Infrequently used ticket machines to go out of service next month
The Wimbledon to Croydon tram service is to go ‘cashless’ from next month as Transport for London (TfL) says it’s getting too costly to maintain the infrequently used cash ticket machines.
The change, which takes place on July 18, follows various consultations about the plans last year.
More than 800 people from across the communities served by the tram network commented on TfL’s plans to remove existing ticket machines, which only sell a small number of the more expensive paper tickets every week and do not allow customers to top up their Oyster cards.
TfL says the plans follow the successful introduction of cashless buses across London in July 2014 and all comments or suggestions received as part of the public engagement were considered and where appropriate taken on board as part of this wider decision.
It said in a statement: “The ticket machines were installed when the tram system opened in 2000 and now have such low usage that it is no longer cost effective to maintain them or have them replaced.”
Only 0.3 per cent of single tram journeys - fewer than 250 single tickets per day - were made using a ticket bought from a tram ticket machine last year. Since the plans were first announced last year, this number has now fallen further to just 66 single tickets a day.
This low number now means providing and maintaining ticket machines at every stop is not covered by ticket sales and TfL believes this cost could be better spent on initiatives to improve the tram network for customers.
A paper ticket bought from a ticket machine costs £2.60 whereas the equivalent pay as you go single fare with Oyster or contactless just is £1.50. The Mayor’s Hopper fare means pay as you go customers get unlimited tram and bus journeys for £1.50 within one hour of touching in on the first tram or bus journey.
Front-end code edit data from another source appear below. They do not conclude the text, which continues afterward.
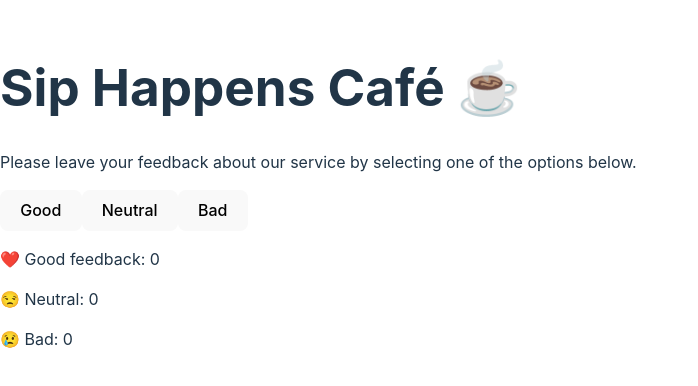
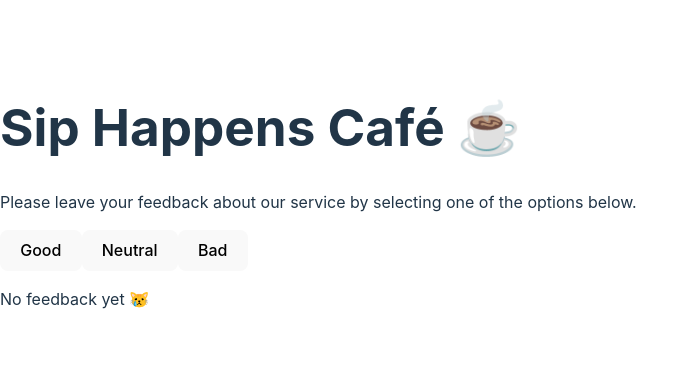
Before and after one commit to NataliiaShah/goit-react-hw-02, a React (Vite) app: page / in a window 1280 px wide. Shown: the part 204-590 px from the top of the page, without its empty margins (0-698 px from the left). Built offline with nearby package versions, Linux system fonts and the light colour scheme.

Commit message:
correction

```diff
--- /dev/null
+++ b/src/components/App.jsx
@@ -0,0 +1,37 @@
+import { useState } from "react";
+import Description from "../components/Description/Description"
+import Feedback from "../components/Feedback/Feedback";
+import Options from "../components/Options/Options";
+import Notification from "./Notification/Notification";
+
+const App = () => {
+
+    const [feedback, setFeedback] = useState({
+    good: 0,
+    neutral: 0,
+    bad: 0
+    });
+
+    const handleFeedbackChange = (feedbackType) => {
+        setFeedback(prevState => ({
+        ...prevState, [feedbackType]
+        : prevState[feedbackType] + 1,
+    }));
+    };
+
+     const totalFeedback = feedback.good + feedback.neutral + feedback.bad;
+
+    return (
+        <>
+            <Description />
+            <Options onFeedbackChange={handleFeedbackChange} />
+        {totalFeedback > 0 ? (
+          <Feedback feedback={feedback} feedbackTotal={totalFeedback} />
+        ) : (
+            <Notification message= "No feedback yet 😿"/>
+            )}
+        </>
+    );
+};
+
+export default App;
--- a/src/components/App/App.jsx
+++ /dev/null
@@ -1,30 +0,0 @@
-import { useState } from "react";
-import Description from "../Description/Description";
-import Feedback from "../Feedback/Feedback";
-import Options from "../Options/Options";
-
-const App = () => {
-
-    const [feedback, setFeedback] = useState({
-    good: 0,
-    neutral: 0,
-    bad: 0
-    });
-
-    const handleFeedbackChange = (feedbackType) => {
-        setFeedback(prevState => ({
-        ...prevState, [feedbackType]
-        : prevState[feedbackType] + 1,
-    }));
-  };
-
-    return (
-        <>
-            <Description />
-            <Options onFeedbackChange={handleFeedbackChange} />
-            <Feedback feedback={feedback} />
-        </>
-    );
-};
-
-export default App;
--- a/src/components/Feedback/Feedback.jsx
+++ b/src/components/Feedback/Feedback.jsx
@@ -1,11 +1,12 @@
 
 
-const Feedback = ({feedback}) => {
+const Feedback = ({feedback, feedbackTotal}) => {
   return (
     <>
-        <p>❤️ Good feedback: {feedback.good}</p>
+        <p>❤️ Good: {feedback.good}</p>
         <p>😒 Neutral: {feedback.neutral}</p>
         <p>😢 Bad: {feedback.bad}</p>
+        <p>🤩 Total: {feedbackTotal}</p>
 
     </>
   );
--- /dev/null
+++ b/src/components/Notification/Notification.jsx
@@ -0,0 +1,5 @@
+const Notification = ({message}) => {
+  return <p>{message}</p>;
+};
+
+export default Notification;
--- a/src/main.jsx
+++ b/src/main.jsx
@@ -1,7 +1,7 @@
 import { StrictMode } from 'react'
 import { createRoot } from 'react-dom/client'
 import './index.css'
-import App from './components/App/App'
+import App from './components/App'
 
 createRoot(document.getElementById('root')).render(
   <StrictMode>
```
Any customers who still buy paper tickets will need to switch to Oyster or contactless payment.
June 4, 2018